Creating a free account will enable you to subscribe to our daily and weekly email newsletters, as well as customize your reading experience to show only the categories most relevant to you.
Signing up only take a few minutes, so why not give it a try and see what you've been missing out on.
NIH scientists have discovered a mechanism involved in stabilizing key HIV proteins and thereby concealing sites where some of the most powerful HIV neutralizing antibodies bind, findings with potential implications for HIV vaccine research. Numerous spikes jut out of the surface of HIV, each containing a set of three identical, bulb-shaped proteins called gp120 that can be closed together or spread apart like the petals of a flower. Some of the most important sites targeted by HIV neutralizing antibodies are hidden when the three gp120s, or the trimer, are closed, and the gp120 trimer remains closed until the virus binds to a cell.

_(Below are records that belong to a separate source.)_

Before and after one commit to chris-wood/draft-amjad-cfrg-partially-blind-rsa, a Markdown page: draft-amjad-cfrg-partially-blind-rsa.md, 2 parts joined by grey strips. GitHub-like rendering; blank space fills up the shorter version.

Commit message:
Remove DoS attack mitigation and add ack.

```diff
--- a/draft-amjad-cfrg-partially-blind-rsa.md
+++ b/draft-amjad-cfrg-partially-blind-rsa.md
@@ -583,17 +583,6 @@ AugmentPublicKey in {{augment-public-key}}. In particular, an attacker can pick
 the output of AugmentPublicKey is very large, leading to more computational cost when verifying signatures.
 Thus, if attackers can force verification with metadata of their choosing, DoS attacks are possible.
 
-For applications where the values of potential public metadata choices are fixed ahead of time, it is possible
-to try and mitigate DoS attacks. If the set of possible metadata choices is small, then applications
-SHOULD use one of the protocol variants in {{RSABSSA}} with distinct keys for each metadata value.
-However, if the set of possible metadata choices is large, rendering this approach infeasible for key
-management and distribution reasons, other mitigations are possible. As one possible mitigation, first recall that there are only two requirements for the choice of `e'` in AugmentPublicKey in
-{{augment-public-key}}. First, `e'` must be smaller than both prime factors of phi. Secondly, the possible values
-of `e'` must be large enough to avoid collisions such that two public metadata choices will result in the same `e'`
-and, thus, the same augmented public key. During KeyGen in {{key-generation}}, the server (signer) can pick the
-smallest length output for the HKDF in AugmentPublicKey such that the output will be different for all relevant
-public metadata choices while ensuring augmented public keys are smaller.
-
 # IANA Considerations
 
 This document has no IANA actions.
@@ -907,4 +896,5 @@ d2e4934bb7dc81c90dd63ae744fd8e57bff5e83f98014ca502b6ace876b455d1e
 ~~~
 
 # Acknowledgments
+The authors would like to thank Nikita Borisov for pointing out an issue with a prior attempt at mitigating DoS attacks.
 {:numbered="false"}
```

The researchers discovered that certain amino acids located on the gp120 protein undergo a process that stabilizes the trimer in its closed position. In this process, called sulfation, the amino acids acquire a sulfur atom surrounded by four oxygen atoms. By either blocking or increasing sulfation of these amino acids, the researchers changed the sensitivity of the virus to different neutralizing antibodies, indicating that the trimer was being either opened or closed.
The scientists suggest that if the synthesized gp120 widely used in HIV research were fully sulfated during manufacture, the resulting product would adopt a more true-to-life structure and more closely mirror the way the immune system sees unbound HIV. This might help generate a more effective HIV vaccine. The researchers add that full sulfation of gp120 may enable scientists to crystallize the molecule more readily, which also could advance HIV vaccine design.
R Cimbro et al. Tyrosine sulfation in the second variable loop (V2) of HIV-1 gp120 stabilizes V2-V3 interaction and modulates neutralization sensitivity. Proceedings of the National Academy of Sciences DOI: 10.1073/pnas.1314718111 (2014).
Article adapted by Medical News Today from original press release. Click 'references' tab above for source.
Visit our HIV / AIDS category page for the latest news on this subject.
Please use one of the following formats to cite this article in your essay, paper or report:
NIH/National Institute of Allergy and Infectious D. "Mechanism discovered that helps HIV evade antibodies, stabilize key proteins." Medical News Today. MediLexicon, Intl., 6 Feb. 2014. Web.
7 Mar. 2014. <http://www.medicalnewstoday.com/releases/272182>
NIH/National Institute of Allergy and Infectious D. (2014, February 6). "Mechanism discovered that helps HIV evade antibodies, stabilize key proteins." Medical News Today. Retrieved from
Please note: If no author information is provided, the source is cited instead.
If you write about specific medications, operations, or procedures please do not name healthcare professionals by name.
For any corrections of factual information, or to contact our editorial team, please use our feedback form. Please send any medical news or health news press releases to:
Note: Any medical information published on this website is not intended as a substitute for informed medical advice and you should not take any action before consulting with a health care professional. For more information, please read our terms and conditions.
This page was printed from: http://www.medicalnewstoday.com/releases/272182.php
Visit www.medicalnewstoday.com for medical news and health news headlines posted throughout the day, every day.
© 2004-2014 All rights reserved. MNT (logo) is the registered trade mark of MediLexicon International Limited.